New York: Farrar Straus Giroux, 1980. 1st Edition. Octavo, publisher’s navy cloth, spine gilt, upper board blindstamped, blue endpapers, original illustrated dust jacket.
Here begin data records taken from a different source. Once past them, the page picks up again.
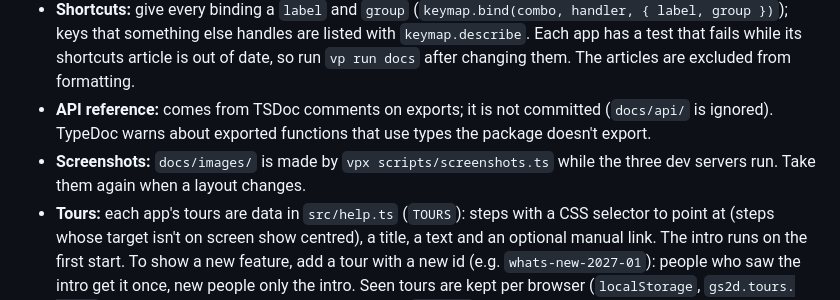
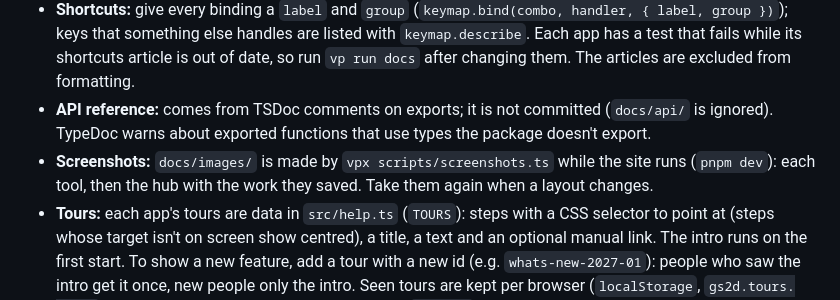
Before and after one commit to g-t-georgiev/foundry2d, a Markdown page: docs/CONTRIBUTING.md, the part around the change. Drawn GitHub-style.

```diff
--- a/docs/CONTRIBUTING.md
+++ b/docs/CONTRIBUTING.md
@@ -64,7 +64,7 @@ The docs are Markdown in `docs/`: the [manual](manual/README.md), [architecture]
 - **Generated parts:** `vp run docs` writes each app's "Keyboard shortcuts" article from its key bindings (`apps/*/src/keys.ts`, through `manual.ts`) and the API reference into `docs/api/` with TypeDoc. `vp run docs -- --no-api` skips the API reference.
 - **Shortcuts:** give every binding a `label` and `group` (`keymap.bind(combo, handler, { label, group })`); keys that something else handles are listed with `keymap.describe`. Each app has a test that fails while its shortcuts article is out of date, so run `vp run docs` after changing them. The articles are excluded from formatting.
 - **API reference:** comes from TSDoc comments on exports; it is not committed (`docs/api/` is ignored). TypeDoc warns about exported functions that use types the package doesn't export.
-- **Screenshots:** `docs/images/` is made by `vpx scripts/screenshots.ts` while the three dev servers run. Take them again when a layout changes.
+- **Screenshots:** `docs/images/` is made by `vpx scripts/screenshots.ts` while the site runs (`pnpm dev`): each tool, then the hub with the work they saved. Take them again when a layout changes.
 - **Tours:** each app's tours are data in `src/help.ts` (`TOURS`): steps with a CSS selector to point at (steps whose target isn't on screen show centred), a title, a text and an optional manual link. The intro runs on the first start. To show a new feature, add a tour with a new id (e.g. `whats-new-2027-01`): people who saw the intro get it once, new people only the intro. Seen tours are kept per browser (`localStorage`, `gs2d.tours.<app>`); end-to-end tests mark the intro as seen in `openApp`, except the tour's own test.
 - **Manual site:** `pnpm dev:docs` serves it on port 3003 and reloads when an article changes. New articles only need a numbered file in a chapter folder; new chapters also need their title in `docs/manual/README.md`.
 - **Style:** plain words, short sentences, one idea per sentence; name buttons and fields exactly as the app labels them.
```
Also changed, not shown: README.md (+2 -0 lines), docs/ROADMAP.md (+1 -1 lines), docs/images/apps.png, docs/images/levels.png, docs/images/packer.png, docs/images/pixel.png, docs/images/studio.png (added), 2 other files.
"From the point of view of air, the edge of earth is everywhere." First edition of preeminent Russian-American poet Joseph Brodsky’s second major collection in English translation. Born in Leningrad, Brodsky quit school at 15-years old, taking on menial jobs, traveling around Russia on geological expeditions, and writing poetry under the tutelage of his friend, Anna Akhmatova. After being exiled by the Soviet authorities due to "malicious parasitism" (the judge called him a "a pseudo-poet in velveteen trousers," failing to take on "constitutional duty to work honestly for the good of the motherland”", Brodsky was sent to a psychiatric hospital, which he later reflected on in his best-known long poem Gorbunov and Gorchakov (1970). After years of persecution for his poetry and Jewish heritage, he arrived in the US in 1972. Containing poems collected between 1965 and 1978 (including the first poem he wrote in English, "Elegy: For Robert Lowell") and translated by ten English and American poets including Derek Walcott, Anthony Hecht, and Richard Wilbur, this collection sealed his position as a fixture in the American literary landscape. Dust jacket designed by Cynthia Krupat, "the Edith Head of book design," according to writer Wayne Kostenbaum. Light tonong to board edges; unclipped dust jacket with light edgewear. Near fine. Item #5163